__Work request__
Look through the listing below, find every line with the string "useScroll", and copy it.

__Records for the exercise__
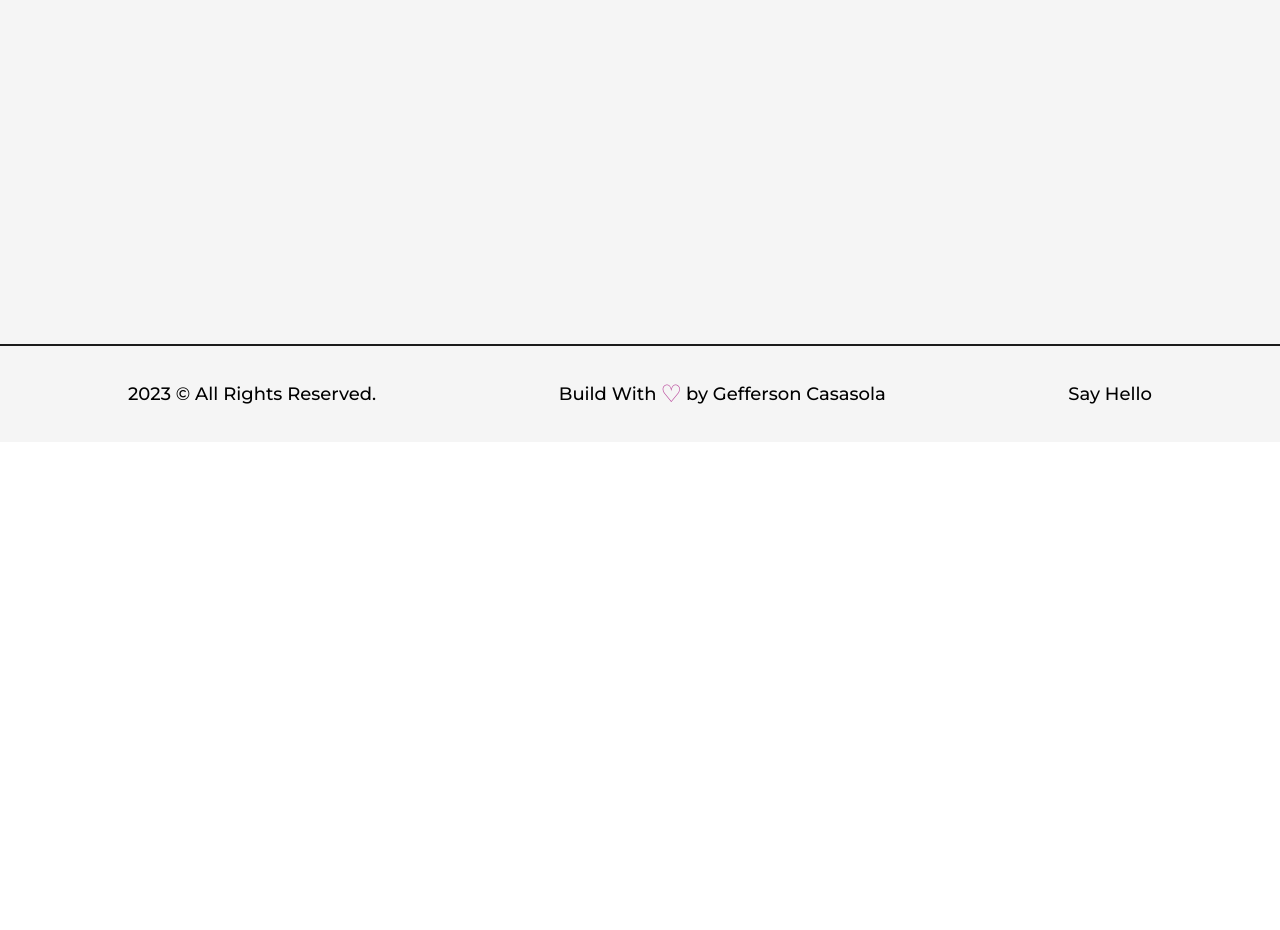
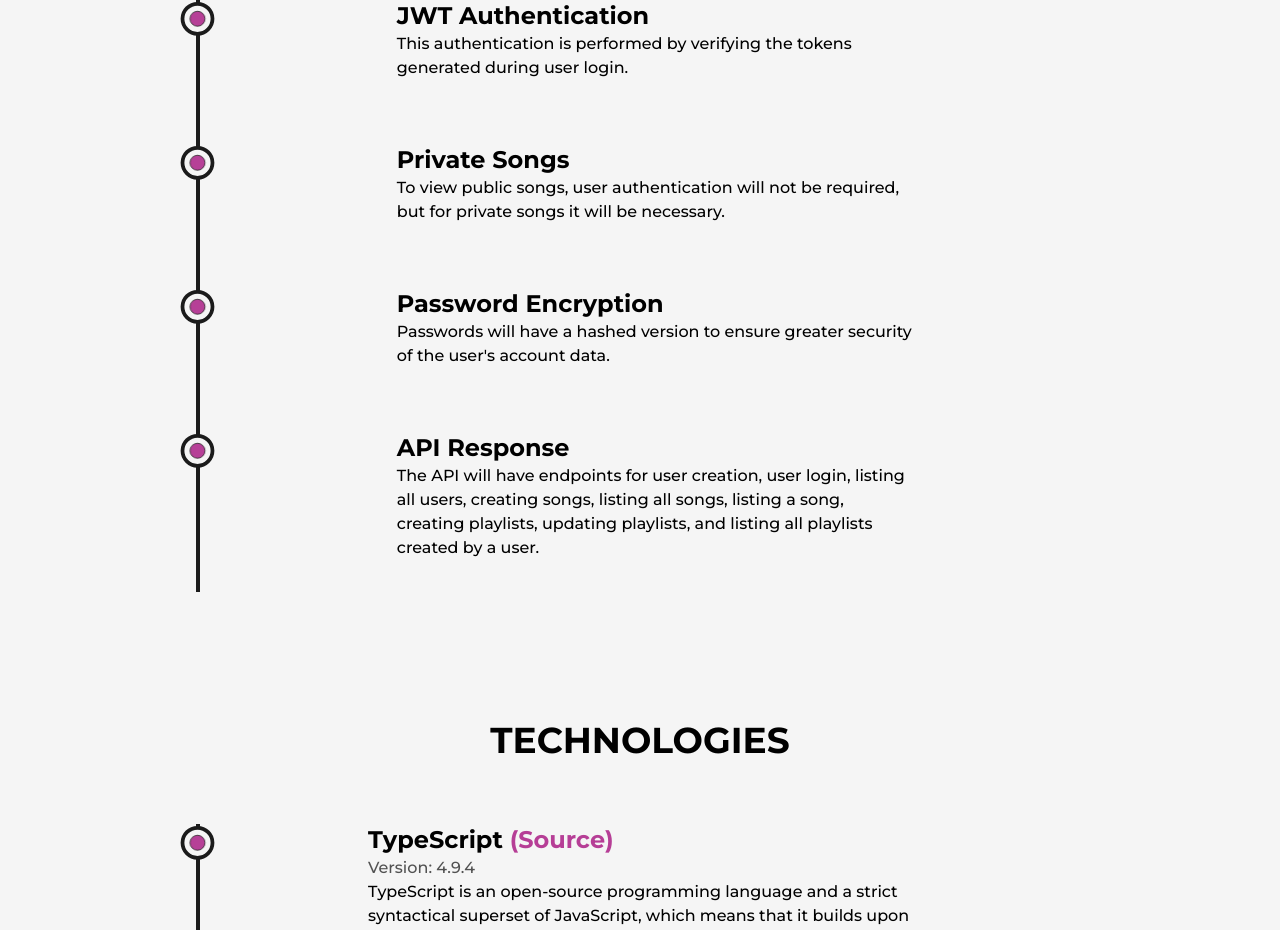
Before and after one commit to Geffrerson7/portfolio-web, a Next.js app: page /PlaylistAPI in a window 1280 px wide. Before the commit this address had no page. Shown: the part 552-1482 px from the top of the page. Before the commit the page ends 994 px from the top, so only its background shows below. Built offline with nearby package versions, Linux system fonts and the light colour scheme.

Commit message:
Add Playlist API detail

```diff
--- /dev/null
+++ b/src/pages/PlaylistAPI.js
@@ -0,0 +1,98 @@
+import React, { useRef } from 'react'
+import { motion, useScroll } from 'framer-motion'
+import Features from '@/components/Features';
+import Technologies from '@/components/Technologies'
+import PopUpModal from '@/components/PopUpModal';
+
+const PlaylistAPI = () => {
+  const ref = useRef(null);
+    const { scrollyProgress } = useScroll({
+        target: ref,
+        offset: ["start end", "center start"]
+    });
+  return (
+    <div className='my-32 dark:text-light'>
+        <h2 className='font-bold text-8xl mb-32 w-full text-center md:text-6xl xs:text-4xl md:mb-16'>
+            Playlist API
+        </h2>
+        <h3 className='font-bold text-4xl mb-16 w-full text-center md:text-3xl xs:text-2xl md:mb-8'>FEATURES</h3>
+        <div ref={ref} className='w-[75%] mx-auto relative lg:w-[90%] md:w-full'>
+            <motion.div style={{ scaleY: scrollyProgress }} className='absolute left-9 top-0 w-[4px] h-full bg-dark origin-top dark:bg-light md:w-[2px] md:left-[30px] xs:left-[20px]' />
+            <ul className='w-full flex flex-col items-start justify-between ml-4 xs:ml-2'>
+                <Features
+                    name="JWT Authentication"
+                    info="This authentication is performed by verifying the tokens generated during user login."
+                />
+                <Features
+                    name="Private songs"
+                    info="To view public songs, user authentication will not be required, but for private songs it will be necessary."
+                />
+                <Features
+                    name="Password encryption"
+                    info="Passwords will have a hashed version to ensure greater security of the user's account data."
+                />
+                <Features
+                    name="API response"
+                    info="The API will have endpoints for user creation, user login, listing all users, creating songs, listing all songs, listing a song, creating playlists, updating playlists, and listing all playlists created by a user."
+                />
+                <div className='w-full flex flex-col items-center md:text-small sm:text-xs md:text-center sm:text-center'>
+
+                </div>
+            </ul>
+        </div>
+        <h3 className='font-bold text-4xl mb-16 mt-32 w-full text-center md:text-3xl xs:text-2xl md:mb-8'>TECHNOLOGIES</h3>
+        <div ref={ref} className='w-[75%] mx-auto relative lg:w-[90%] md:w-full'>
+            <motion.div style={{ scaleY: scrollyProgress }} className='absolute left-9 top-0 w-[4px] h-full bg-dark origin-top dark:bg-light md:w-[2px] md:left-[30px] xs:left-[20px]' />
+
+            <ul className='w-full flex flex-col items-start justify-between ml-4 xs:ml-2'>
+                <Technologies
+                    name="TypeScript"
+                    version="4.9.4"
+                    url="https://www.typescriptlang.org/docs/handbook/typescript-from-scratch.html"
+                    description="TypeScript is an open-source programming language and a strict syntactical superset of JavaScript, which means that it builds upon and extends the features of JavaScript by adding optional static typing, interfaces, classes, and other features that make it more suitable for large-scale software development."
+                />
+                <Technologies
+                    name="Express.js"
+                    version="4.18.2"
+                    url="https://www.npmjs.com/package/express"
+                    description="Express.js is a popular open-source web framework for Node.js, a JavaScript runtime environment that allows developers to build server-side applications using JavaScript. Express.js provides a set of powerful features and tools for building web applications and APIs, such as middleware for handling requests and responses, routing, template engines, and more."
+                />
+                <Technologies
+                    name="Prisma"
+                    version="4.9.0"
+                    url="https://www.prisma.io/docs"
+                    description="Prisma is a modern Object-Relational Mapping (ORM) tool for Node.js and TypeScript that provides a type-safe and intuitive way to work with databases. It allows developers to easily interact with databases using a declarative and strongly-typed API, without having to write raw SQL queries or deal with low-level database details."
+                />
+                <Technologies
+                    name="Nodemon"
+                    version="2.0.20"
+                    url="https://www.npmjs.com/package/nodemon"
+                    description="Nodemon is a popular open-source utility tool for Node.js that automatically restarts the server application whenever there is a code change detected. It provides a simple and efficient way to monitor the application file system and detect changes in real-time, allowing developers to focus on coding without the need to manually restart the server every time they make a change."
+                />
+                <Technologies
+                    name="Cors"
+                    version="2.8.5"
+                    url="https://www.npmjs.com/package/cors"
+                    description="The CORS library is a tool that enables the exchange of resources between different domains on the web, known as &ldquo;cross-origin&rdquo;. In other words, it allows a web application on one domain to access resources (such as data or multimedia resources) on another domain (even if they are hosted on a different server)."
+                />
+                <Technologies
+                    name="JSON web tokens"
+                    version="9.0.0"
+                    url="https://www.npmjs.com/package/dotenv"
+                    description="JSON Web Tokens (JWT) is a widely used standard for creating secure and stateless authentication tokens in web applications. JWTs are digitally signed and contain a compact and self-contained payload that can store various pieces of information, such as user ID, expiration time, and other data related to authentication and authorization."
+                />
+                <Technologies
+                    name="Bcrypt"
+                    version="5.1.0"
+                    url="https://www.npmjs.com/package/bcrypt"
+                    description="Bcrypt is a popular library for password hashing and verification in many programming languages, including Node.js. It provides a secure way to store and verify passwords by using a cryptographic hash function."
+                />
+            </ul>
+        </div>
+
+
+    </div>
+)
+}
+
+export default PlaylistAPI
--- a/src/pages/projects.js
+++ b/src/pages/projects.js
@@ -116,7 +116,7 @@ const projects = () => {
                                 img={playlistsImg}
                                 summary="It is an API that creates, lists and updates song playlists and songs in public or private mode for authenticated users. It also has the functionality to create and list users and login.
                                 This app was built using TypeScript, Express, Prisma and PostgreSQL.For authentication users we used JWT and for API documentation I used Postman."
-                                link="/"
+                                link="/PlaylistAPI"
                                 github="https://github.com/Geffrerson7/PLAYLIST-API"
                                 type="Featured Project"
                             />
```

* * *

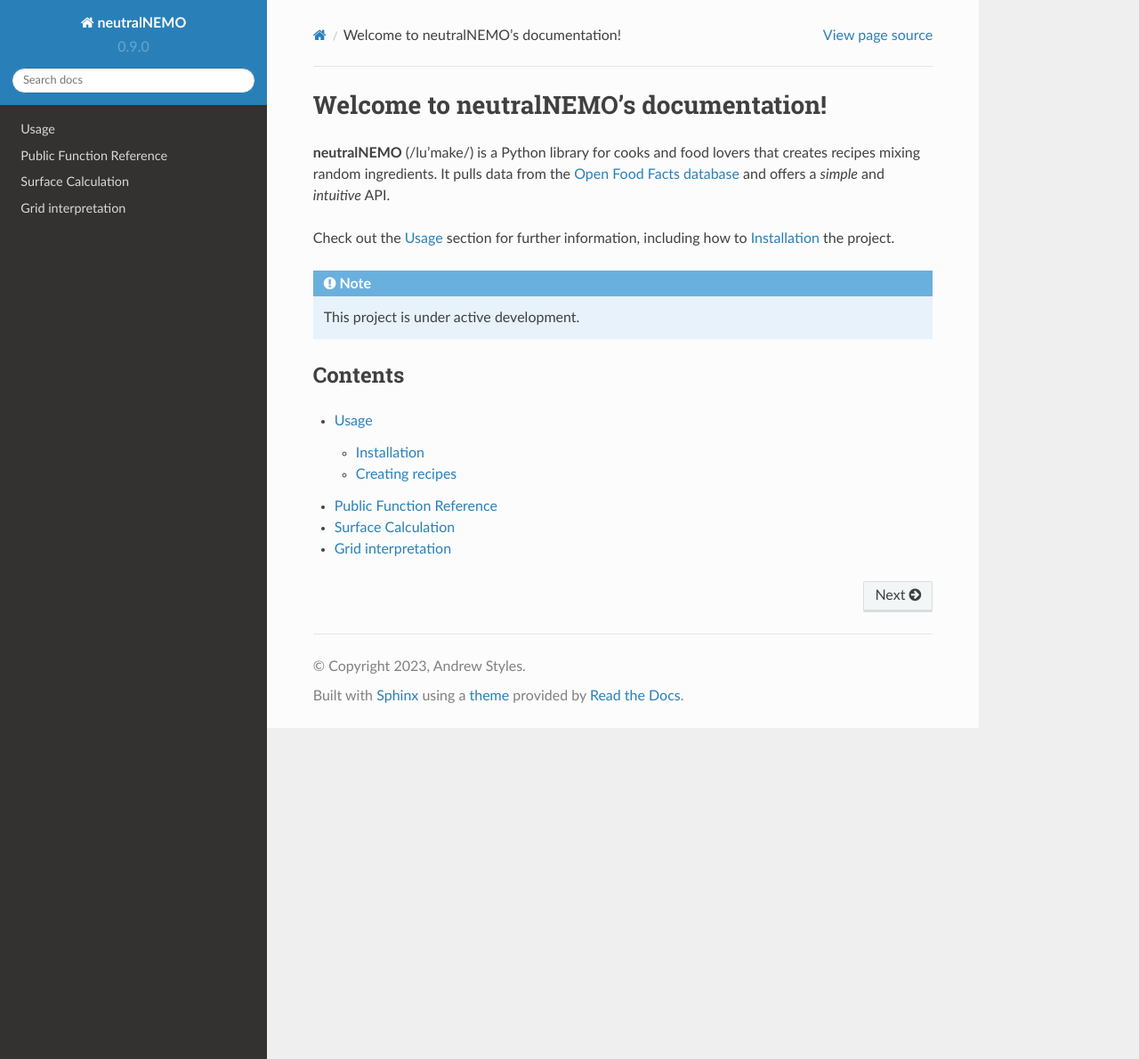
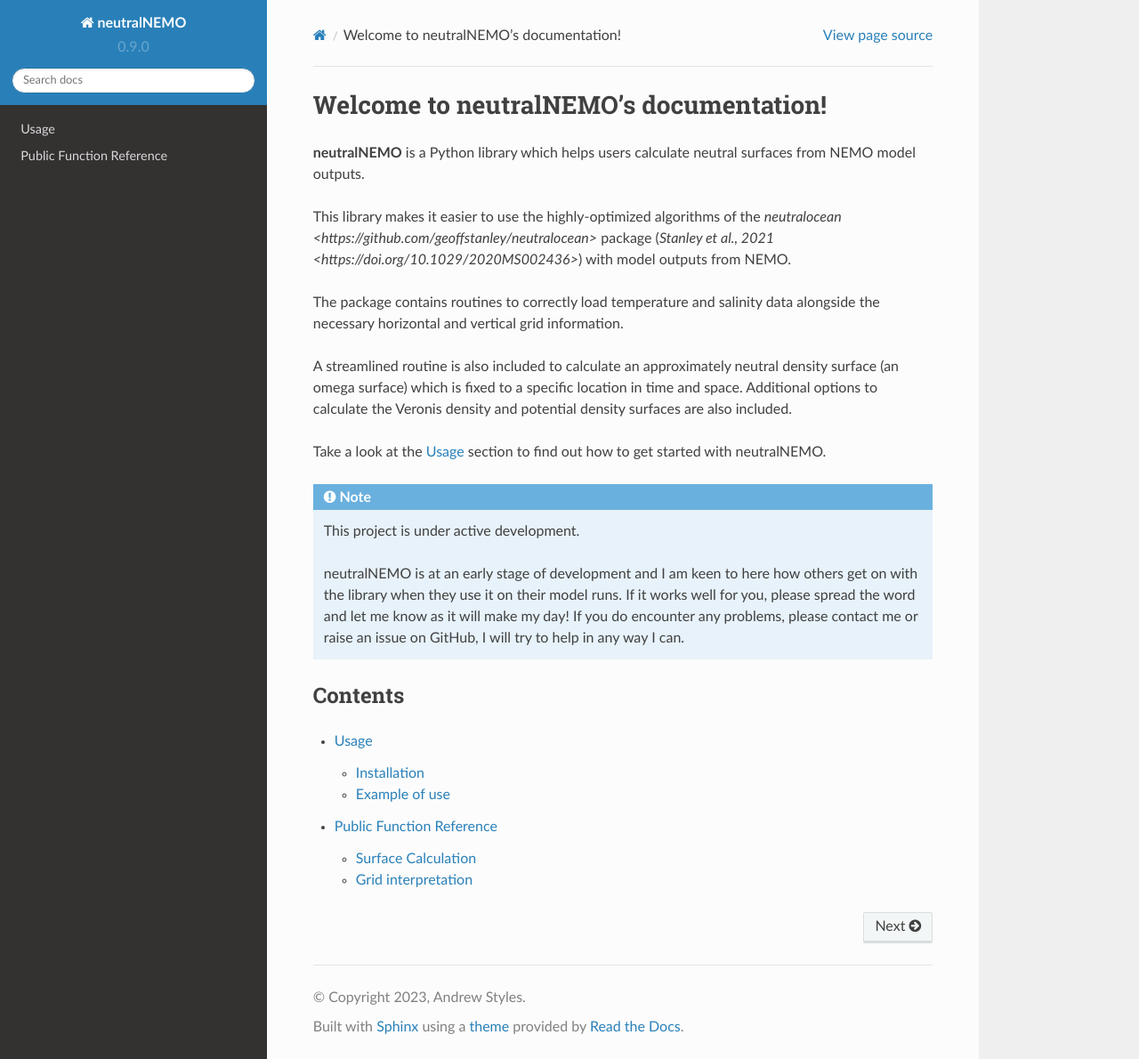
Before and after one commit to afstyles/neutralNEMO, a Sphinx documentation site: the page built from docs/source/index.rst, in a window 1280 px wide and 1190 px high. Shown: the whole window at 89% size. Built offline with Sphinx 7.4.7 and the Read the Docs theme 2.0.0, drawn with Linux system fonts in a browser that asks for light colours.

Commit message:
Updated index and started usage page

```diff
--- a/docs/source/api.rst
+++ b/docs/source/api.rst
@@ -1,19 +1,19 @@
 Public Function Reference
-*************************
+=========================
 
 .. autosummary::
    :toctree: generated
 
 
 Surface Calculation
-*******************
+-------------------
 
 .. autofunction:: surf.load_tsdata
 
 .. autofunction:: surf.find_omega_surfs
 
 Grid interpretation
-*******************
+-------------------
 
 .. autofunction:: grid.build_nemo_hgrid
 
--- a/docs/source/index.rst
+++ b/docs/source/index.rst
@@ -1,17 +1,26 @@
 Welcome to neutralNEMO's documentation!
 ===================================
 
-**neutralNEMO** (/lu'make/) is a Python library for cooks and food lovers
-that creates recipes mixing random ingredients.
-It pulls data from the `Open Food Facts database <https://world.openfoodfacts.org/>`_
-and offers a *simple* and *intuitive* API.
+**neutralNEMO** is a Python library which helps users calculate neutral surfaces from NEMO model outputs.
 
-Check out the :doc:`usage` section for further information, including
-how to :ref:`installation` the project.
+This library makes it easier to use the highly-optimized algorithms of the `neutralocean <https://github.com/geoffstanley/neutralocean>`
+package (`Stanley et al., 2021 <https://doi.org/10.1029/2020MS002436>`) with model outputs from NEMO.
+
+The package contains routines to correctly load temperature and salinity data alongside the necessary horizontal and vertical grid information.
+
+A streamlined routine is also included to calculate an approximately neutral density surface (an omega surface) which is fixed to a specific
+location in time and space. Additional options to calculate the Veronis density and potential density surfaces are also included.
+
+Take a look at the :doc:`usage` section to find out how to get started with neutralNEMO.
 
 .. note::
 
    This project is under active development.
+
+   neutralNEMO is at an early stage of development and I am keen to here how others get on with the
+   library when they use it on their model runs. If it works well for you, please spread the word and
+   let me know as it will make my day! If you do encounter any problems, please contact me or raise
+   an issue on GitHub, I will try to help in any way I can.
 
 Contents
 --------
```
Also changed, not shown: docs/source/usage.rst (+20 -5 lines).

__Solved problem__
+import { motion, useScroll } from 'framer-motion'
+    const { scrollyProgress } = useScroll({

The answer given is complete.